Instructions for the task: Word for word, copy the records and drop the pictures.
====== Records shown
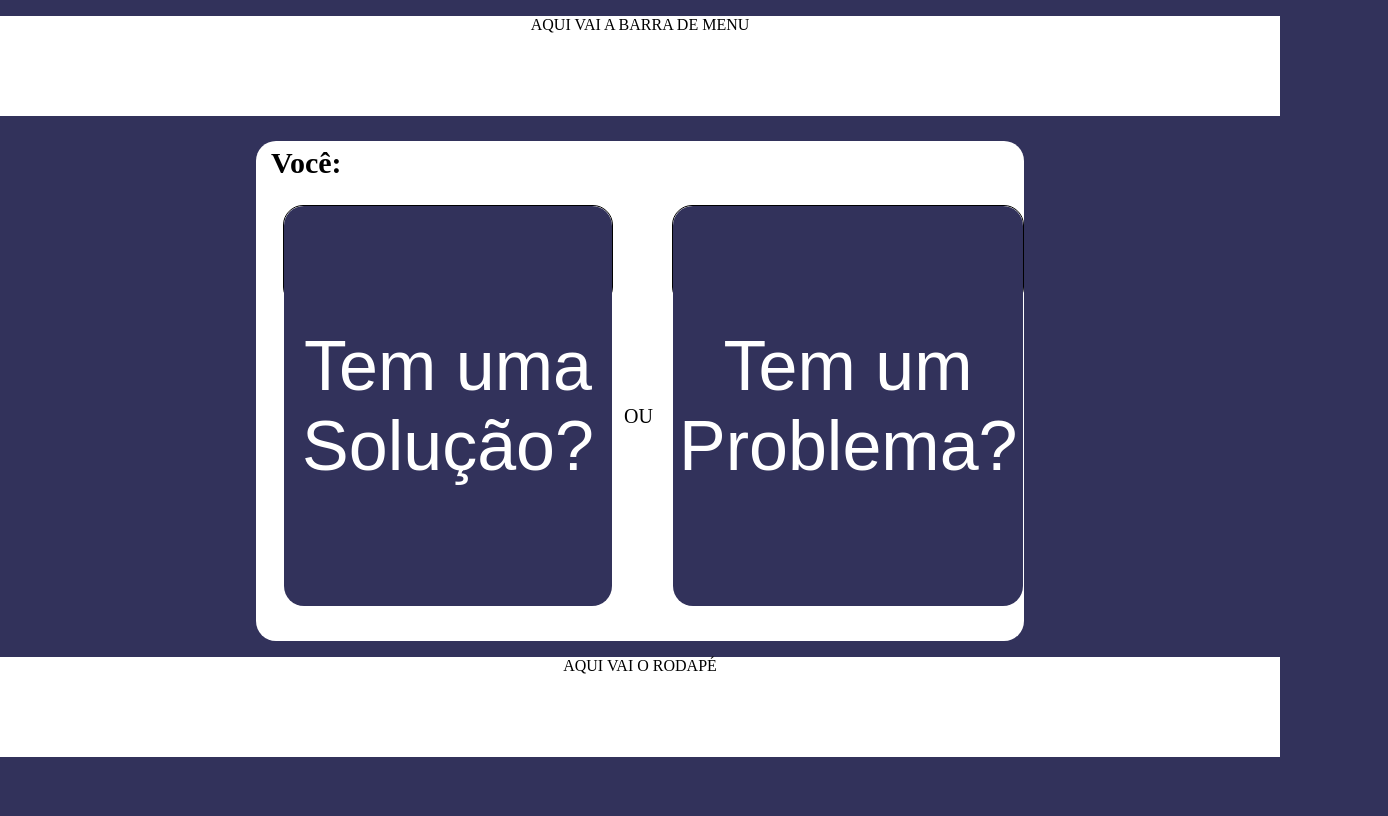
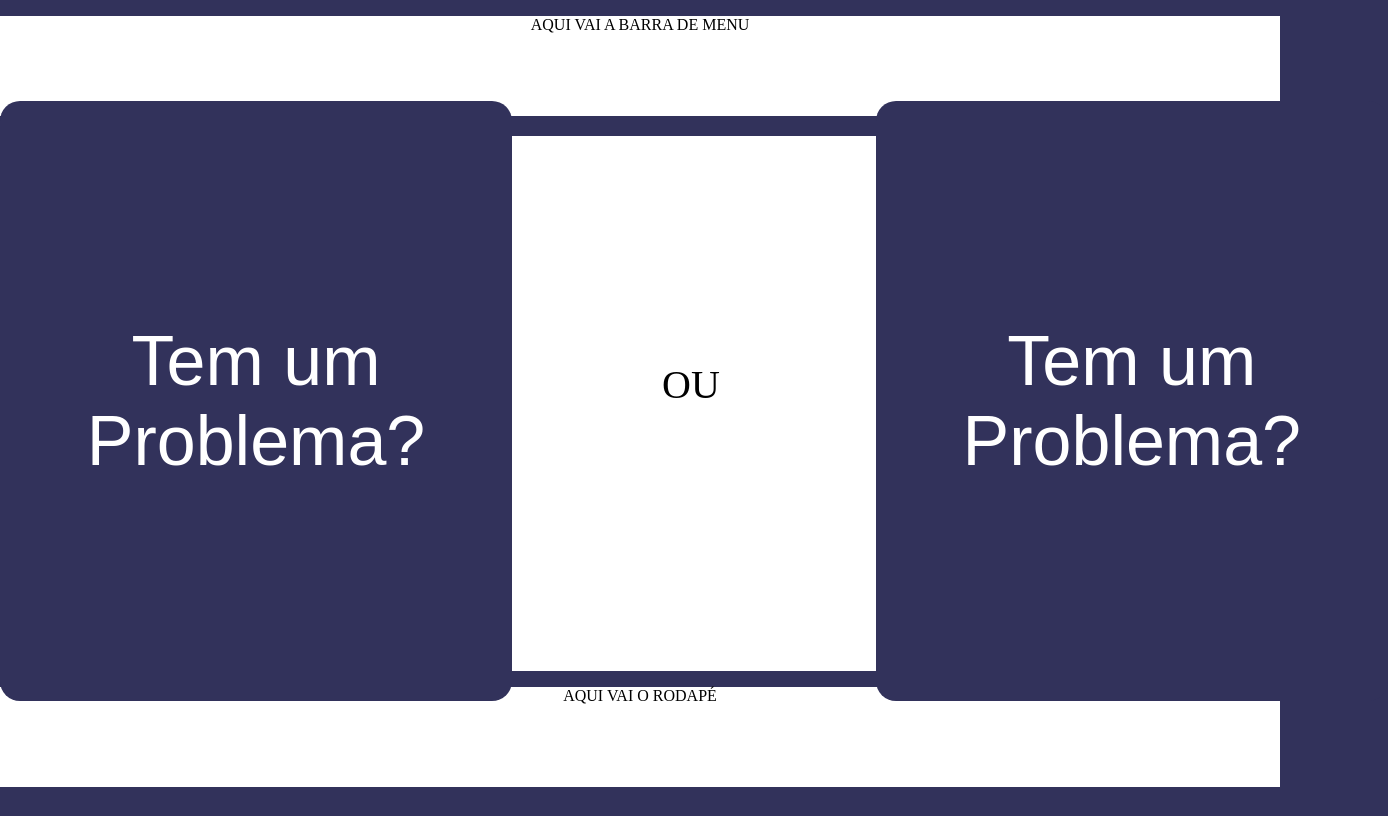
Before and after one commit to OseiasBeu/Projetohack, a plain HTML site: page index.html in a window 1280 px wide. Shown: the whole page, 1388 px wide, since content can reach past the window. Drawn offline with Linux system fonts and the light colour scheme.

Commit message:
Página inicial, falta nav-bar e footer

```diff
--- a/css/style.css
+++ b/css/style.css
@@ -4,16 +4,13 @@ header{
     height: 100px;
     background-color:white;
     text-align: center;
-
+    margin-bottom: 20px;
 }
 
 .corpo_pag{
-    /* border:1px solid black; */
-    box-shadow: 12px;
     border-radius: 20px;
-    width: 60%;
-    height: 500px;
-    margin-left: 20%;
+    width: 100%;
+    height: 100%;
     background-color:white;
 }
 
@@ -22,51 +19,41 @@ body{
     padding: 0;
     background-color: #32325b;
 }
+
 .perguntas{
+    position: relative;
+    top:-65px;
+    width: 100%;
+    height: 600x;
     display: flex;
-    padding-left: 3.5%;
-    /* border: 1px solid black; */
 }
+
 .perguntas p{
     position: relative;
-    font-size: 20px;
-    top:180px;
-    right: 19px;
+    font-size: 40px;
+    top:250px;
+    right: -150px;;
     text-transform: uppercase;
 }
-h2{
-    font-size: 30px;
-    margin-left: 15px;
-    padding-top:5px;
-}
 
-.direita{
-    border: 1px solid black;
-    border-radius: 20px;
-    width:350px;
-    height: 100px;
-    margin-right: 30px;
-}
-
-.esquerda{
-    border: 1px solid black;
-    border-radius: 20px;
-    width:350px;
-    height: 100px;
-}
-
-
-.btn1{
+button{
+    position: relative;
+    top:30px;
     background-color: #32325b;
     border-radius: 20px;
     border: none;
-    font-size: 30px;
     color: white;
-    width:100%;
-    height: 400px;
+    width:40%;
+    height: 600px;
     font-size: 70px;
-    houver:
+    margin-bottom: -65px;
 }
+
+.btn2{
+
+  left: 306px;
+}
+
 a {
     text-decoration: none;
     color:white;
--- a/index.html
+++ b/index.html
@@ -12,23 +12,20 @@
         <p>AQUI VAI A BARRA DE MENU</p>
     </header>
         <section class="corpo_pag">
-                <h2>Você:</h2>
+                <section class="perguntas">
+                    <button class="btn1"  onmouseover="cresce()" onmouseout="decrece()">Tem um Problema?</button>
 
-                <section class="perguntas">
+                    <p>OU</p>
 
-                <div class="direita">
-                    <button class="btn1"><a href="#">Tem uma Solução?</a></button>
-                </div>
-                <p>OU</p>
-                <div class="esquerda">
-                     <button class="btn1"><a href="#">Tem um Problema?</a></button>
-                </div>
+                     <button class="btn2"  onmouseover="cresce2()" onmouseout="decrece2()">Tem um Problema?</button>
+
 
             </section>
 
         </section>
     <footer>
-            <p>AQUI VAI O RODAPÉ </p>
+            <p>AQUI VAI O RODAPÉ</p>
     </footer>
+    <script src="script/scripts.js"></script>
 </body>
 </html>
--- /dev/null
+++ b/script/scripts.js
@@ -0,0 +1,33 @@
+let botao1 = document.querySelector('.btn1');
+
+function cresce(){
+  // botao2.style.marginRight = '340px';
+  botao2.style.marginRight = '344px';
+  // botao1.style.backgroundColor = 'rgba(0,0,0,0.5)';
+  botao1.style.transform = 'scale(1.1,1.1)';
+  botao1.style.transition= '0.3s';
+  botao1.style.boxShadow = "5px 5px 5px black";
+  botao2.style.marginRight = '-344px';
+}
+function decrece(){
+  botao2.style.marginRight = '-344px';
+  botao1.style.transform = 'scale(1,1)';
+  botao1.style.boxShadow = "none";
+  botao1.style.transition= '0.3s';
+}
+
+let botao2 = document.querySelector('.btn2');
+function cresce2(){
+  botao2.style.marginRight = '344px';
+  botao2.style.transform = 'scale(1.1,1.1)';
+  botao2.style.boxShadow = "0px 5px 5px 5px black";
+  botao2.style.backgrounImage = "url('img/lamp.jpg')";
+  botao2.style.transition= '0.3s';
+}
+
+function decrece2(){
+  botao2.style.marginRight = '-344px';
+  botao2.style.boxShadow = "none";
+  botao2.style.transform = 'scale(1,1)';
+  botao2.style.transition= '0.3s';
+}
--- /dev/null
+++ b/teste/style.css
@@ -0,0 +1,5 @@
+.btn{
+  width: 100px;
+  height: 50px;
+  background-color: yellow;
+}
```
Also changed, not shown: teste/index.html (added, +12 -0 lines), teste/script.js (added, +7 -0 lines), img/lamp.jpg (added).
============
Answer space:
Before and after one commit to OseiasBeu/Projetohack, a plain HTML site: page index.html in a window 1280 px wide. Shown: the whole page, 1388 px wide, since content can reach past the window. Drawn offline with Linux system fonts and the light colour scheme.

Commit message:
Página inicial, falta nav-bar e footer

```diff
--- a/css/style.css
+++ b/css/style.css
@@ -4,16 +4,13 @@ header{
     height: 100px;
     background-color:white;
     text-align: center;
-
+    margin-bottom: 20px;
 }
 
 .corpo_pag{
-    /* border:1px solid black; */
-    box-shadow: 12px;
     border-radius: 20px;
-    width: 60%;
-    height: 500px;
-    margin-left: 20%;
+    width: 100%;
+    height: 100%;
     background-color:white;
 }
 
@@ -22,51 +19,41 @@ body{
     padding: 0;
     background-color: #32325b;
 }
+
 .perguntas{
+    position: relative;
+    top:-65px;
+    width: 100%;
+    height: 600x;
     display: flex;
-    padding-left: 3.5%;
-    /* border: 1px solid black; */
 }
+
 .perguntas p{
     position: relative;
-    font-size: 20px;
-    top:180px;
-    right: 19px;
+    font-size: 40px;
+    top:250px;
+    right: -150px;;
     text-transform: uppercase;
 }
-h2{
-    font-size: 30px;
-    margin-left: 15px;
-    padding-top:5px;
-}
 
-.direita{
-    border: 1px solid black;
-    border-radius: 20px;
-    width:350px;
-    height: 100px;
-    margin-right: 30px;
-}
-
-.esquerda{
-    border: 1px solid black;
-    border-radius: 20px;
-    width:350px;
-    height: 100px;
-}
-
-
-.btn1{
+button{
+    position: relative;
+    top:30px;
     background-color: #32325b;
     border-radius: 20px;
     border: none;
-    font-size: 30px;
     color: white;
-    width:100%;
-    height: 400px;
+    width:40%;
+    height: 600px;
     font-size: 70px;
-    houver:
+    margin-bottom: -65px;
 }
+
+.btn2{
+
+  left: 306px;
+}
+
 a {
     text-decoration: none;
     color:white;
--- a/index.html
+++ b/index.html
@@ -12,23 +12,20 @@
         <p>AQUI VAI A BARRA DE MENU</p>
     </header>
         <section class="corpo_pag">
-                <h2>Você:</h2>
+                <section class="perguntas">
+                    <button class="btn1"  onmouseover="cresce()" onmouseout="decrece()">Tem um Problema?</button>
 
-                <section class="perguntas">
+                    <p>OU</p>
 
-                <div class="direita">
-                    <button class="btn1"><a href="#">Tem uma Solução?</a></button>
-                </div>
-                <p>OU</p>
-                <div class="esquerda">
-                     <button class="btn1"><a href="#">Tem um Problema?</a></button>
-                </div>
+                     <button class="btn2"  onmouseover="cresce2()" onmouseout="decrece2()">Tem um Problema?</button>
+
 
             </section>
 
         </section>
     <footer>
-            <p>AQUI VAI O RODAPÉ </p>
+            <p>AQUI VAI O RODAPÉ</p>
     </footer>
+    <script src="script/scripts.js"></script>
 </body>
 </html>
--- /dev/null
+++ b/script/scripts.js
@@ -0,0 +1,33 @@
+let botao1 = document.querySelector('.btn1');
+
+function cresce(){
+  // botao2.style.marginRight = '340px';
+  botao2.style.marginRight = '344px';
+  // botao1.style.backgroundColor = 'rgba(0,0,0,0.5)';
+  botao1.style.transform = 'scale(1.1,1.1)';
+  botao1.style.transition= '0.3s';
+  botao1.style.boxShadow = "5px 5px 5px black";
+  botao2.style.marginRight = '-344px';
+}
+function decrece(){
+  botao2.style.marginRight = '-344px';
+  botao1.style.transform = 'scale(1,1)';
+  botao1.style.boxShadow = "none";
+  botao1.style.transition= '0.3s';
+}
+
+let botao2 = document.querySelector('.btn2');
+function cresce2(){
+  botao2.style.marginRight = '344px';
+  botao2.style.transform = 'scale(1.1,1.1)';
+  botao2.style.boxShadow = "0px 5px 5px 5px black";
+  botao2.style.backgrounImage = "url('img/lamp.jpg')";
+  botao2.style.transition= '0.3s';
+}
+
+function decrece2(){
+  botao2.style.marginRight = '-344px';
+  botao2.style.boxShadow = "none";
+  botao2.style.transform = 'scale(1,1)';
+  botao2.style.transition= '0.3s';
+}
--- /dev/null
+++ b/teste/style.css
@@ -0,0 +1,5 @@
+.btn{
+  width: 100px;
+  height: 50px;
+  background-color: yellow;
+}
```
Also changed, not shown: teste/index.html (added, +12 -0 lines), teste/script.js (added, +7 -0 lines), img/lamp.jpg (added).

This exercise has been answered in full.